Now that we’ve explained what it means, go ahead and run that line of code in the customary way. Mac should launch the file chooser, and you’ll be able to navigate to the edge list that you’ll be transforming.

(Remember, the first two columns of your edge list should contain your source and target nodes.)

Take a look at the Environment pane at the top right of your RStudio workspace. You’ll see that it now contains a variable! Every time you create a variable, it’ll be listed in that pane. Note that you can click on the variable’s name, and even open it up as a table. Handy!

9. Convert our two-mode edge list to a one-mode edge list (1)

Time to do what we came to do! We’ll accomplish that with one line of code:

onemode <- project_table(bipartite_list, joining_col = "films")

Before we run this line, though, let’s talk about what we’re doing here.

When Matt wrote the projectoR package, he specified a particular function called project_table. As Matt explains, the project_table function takes two arguments (that is, it asks for two pieces of information). The first argument is the name of the data frame that contains the two-mode edge list we want to convert. The second argument is what Matt calls the joining column. That is, it’s the column that forms the basis of the relationships in the one-mode list you’ll create.

To make that more concrete, my two-mode edge list contains two columns: films and actors. Since I want to make a one-mode edge list that shows how actors are connected to each other, I’ll specify that I want to use the other column — the films column — as the basis of these relationships.

10. Convert our two-mode edge list to a one-mode edge list (2)

Go ahead and run that command in the customary way. Once you’ve done that, you should have a new variable, called onemode, in the environment pane. If you click on the tiny grid to the right of the variable’s name, you’ll see that you can even open up our new table in RStudio.

When you open up the onemode table, you’ll notice that you have three columns: fromto, and weightFrom and to are pretty straightforward. But what about weight?

Weight is an edge attribute that describes the strength of the actors’ connection, in terms of how many films they’ve appeared in together. Two actors who appear in one film together will have an edge weight of one, two actors who appear in two films together will have an edge weight of two, and so on.

When you load your new edge list into Cytoscape, you can use the weight to control the visual appearance of your edges.

11. Save your new edge list to your computer

Now that we’ve created a data frame called onemode that contains the edge list we set out to create, we need to save it to our computer.
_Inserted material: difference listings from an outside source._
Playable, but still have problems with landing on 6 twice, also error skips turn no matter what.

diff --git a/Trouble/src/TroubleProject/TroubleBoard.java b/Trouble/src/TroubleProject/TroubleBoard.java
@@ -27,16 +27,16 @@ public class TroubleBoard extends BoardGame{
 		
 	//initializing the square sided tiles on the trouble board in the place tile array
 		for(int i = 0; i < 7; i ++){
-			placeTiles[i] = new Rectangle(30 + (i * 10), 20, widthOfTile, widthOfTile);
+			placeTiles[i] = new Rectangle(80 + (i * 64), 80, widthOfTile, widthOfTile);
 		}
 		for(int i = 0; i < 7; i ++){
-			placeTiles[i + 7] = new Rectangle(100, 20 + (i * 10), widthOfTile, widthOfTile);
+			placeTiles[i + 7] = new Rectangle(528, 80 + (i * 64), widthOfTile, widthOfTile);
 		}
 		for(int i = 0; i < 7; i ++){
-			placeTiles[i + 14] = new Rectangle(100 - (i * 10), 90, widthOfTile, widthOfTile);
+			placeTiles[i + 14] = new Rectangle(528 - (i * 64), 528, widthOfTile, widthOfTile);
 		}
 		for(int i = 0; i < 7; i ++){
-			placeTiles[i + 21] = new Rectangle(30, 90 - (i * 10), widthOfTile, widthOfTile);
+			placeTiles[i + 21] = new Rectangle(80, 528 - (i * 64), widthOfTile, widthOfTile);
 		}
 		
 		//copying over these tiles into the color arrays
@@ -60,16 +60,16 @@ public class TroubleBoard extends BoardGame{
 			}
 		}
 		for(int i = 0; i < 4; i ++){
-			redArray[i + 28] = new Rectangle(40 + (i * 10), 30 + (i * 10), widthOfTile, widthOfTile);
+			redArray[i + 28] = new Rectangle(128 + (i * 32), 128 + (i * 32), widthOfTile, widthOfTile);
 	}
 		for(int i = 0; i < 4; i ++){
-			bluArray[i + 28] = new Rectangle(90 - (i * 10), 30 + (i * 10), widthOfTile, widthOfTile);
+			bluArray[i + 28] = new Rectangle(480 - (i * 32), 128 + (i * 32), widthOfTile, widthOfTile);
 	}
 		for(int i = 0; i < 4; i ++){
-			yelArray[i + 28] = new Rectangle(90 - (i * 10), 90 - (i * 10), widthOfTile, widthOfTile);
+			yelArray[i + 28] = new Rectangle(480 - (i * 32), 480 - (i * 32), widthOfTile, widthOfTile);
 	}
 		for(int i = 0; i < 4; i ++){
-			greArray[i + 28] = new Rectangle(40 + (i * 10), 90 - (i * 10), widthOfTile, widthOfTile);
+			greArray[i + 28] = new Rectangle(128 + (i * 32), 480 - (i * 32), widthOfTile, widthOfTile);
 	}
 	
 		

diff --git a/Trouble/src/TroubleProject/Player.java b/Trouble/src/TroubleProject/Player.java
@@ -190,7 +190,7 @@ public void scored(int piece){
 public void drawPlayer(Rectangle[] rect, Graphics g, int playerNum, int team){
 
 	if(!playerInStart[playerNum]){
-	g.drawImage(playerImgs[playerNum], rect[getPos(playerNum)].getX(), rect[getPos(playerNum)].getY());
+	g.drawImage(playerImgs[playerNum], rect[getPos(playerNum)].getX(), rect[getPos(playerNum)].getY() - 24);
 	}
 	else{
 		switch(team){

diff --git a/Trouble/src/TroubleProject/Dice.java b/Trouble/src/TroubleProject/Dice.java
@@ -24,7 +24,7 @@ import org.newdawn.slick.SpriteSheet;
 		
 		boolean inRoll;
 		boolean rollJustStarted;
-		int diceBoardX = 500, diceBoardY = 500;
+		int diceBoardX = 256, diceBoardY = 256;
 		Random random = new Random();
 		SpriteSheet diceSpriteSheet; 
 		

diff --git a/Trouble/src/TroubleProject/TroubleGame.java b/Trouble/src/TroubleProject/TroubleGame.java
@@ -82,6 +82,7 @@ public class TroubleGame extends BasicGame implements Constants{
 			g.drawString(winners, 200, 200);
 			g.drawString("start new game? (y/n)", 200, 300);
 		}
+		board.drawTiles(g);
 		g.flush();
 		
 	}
Type the following command:

write.csv(onemode, file = "onemode.csv")

With this command, we’re passing the function called write.csv two arguments: the first, onemode, is the name of the file we want to save to our computer; the second, file = “onemode.csv”, is the name we want to give to the file we’re saving.

To figure out where RStudio, by default, saves files, click on the Session menu (in RStudio’s main menu), then Set Working Directory, and then Choose Directory. You don’t actually have to choose a directory (unless you want to); just take note of where RStudio’s “working directory” — that is, the first place it goes to look for and save files. Then press cancel.

Now, minimize RStudio and look in your computer’s working directory to find your new one-mode edge list, called onemode.csv.

12. Admire your work

You now have a one-mode edge list that shows you which actors are connected, through a shared appearance in one or more films. Now you can import this edge list into Cytoscape and build a network diagram, just as you did with the previous list.